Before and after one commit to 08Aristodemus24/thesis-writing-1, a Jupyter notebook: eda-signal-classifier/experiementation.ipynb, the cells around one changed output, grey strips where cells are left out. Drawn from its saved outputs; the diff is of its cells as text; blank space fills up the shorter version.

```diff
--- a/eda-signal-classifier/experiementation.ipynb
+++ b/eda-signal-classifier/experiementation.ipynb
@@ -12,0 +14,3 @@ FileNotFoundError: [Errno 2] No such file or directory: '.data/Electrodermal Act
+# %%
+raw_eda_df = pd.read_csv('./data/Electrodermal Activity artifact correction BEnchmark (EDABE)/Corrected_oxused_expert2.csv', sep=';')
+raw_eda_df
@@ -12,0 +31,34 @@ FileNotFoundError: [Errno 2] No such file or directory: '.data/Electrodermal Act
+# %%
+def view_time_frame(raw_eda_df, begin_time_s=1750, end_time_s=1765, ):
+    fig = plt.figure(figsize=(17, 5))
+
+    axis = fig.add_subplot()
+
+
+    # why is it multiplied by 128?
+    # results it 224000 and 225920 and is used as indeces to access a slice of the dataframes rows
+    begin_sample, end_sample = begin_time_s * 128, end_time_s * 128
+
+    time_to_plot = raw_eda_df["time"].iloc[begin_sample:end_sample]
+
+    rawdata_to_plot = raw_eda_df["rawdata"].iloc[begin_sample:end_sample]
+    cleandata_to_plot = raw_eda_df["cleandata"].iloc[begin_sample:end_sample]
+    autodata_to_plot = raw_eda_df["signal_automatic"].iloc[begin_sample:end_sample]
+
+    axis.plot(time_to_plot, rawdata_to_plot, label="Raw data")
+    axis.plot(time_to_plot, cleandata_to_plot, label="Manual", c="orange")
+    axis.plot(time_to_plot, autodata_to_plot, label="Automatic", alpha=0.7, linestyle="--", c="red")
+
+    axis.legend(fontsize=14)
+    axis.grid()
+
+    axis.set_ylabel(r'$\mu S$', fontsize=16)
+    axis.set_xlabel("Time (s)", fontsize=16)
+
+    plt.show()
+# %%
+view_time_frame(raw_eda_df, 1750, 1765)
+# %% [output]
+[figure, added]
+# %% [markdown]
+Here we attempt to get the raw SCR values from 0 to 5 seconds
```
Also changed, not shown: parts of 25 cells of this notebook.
*****
*Task brief:*
Where does the string "iloc" appear in the records above? Return every line that holds it.

*Written answer:*
+    time_to_plot = raw_eda_df["time"].iloc[begin_sample:end_sample]
+    rawdata_to_plot = raw_eda_df["rawdata"].iloc[begin_sample:end_sample]
+    cleandata_to_plot = raw_eda_df["cleandata"].iloc[begin_sample:end_sample]
+    autodata_to_plot = raw_eda_df["signal_automatic"].iloc[begin_sample:end_sample]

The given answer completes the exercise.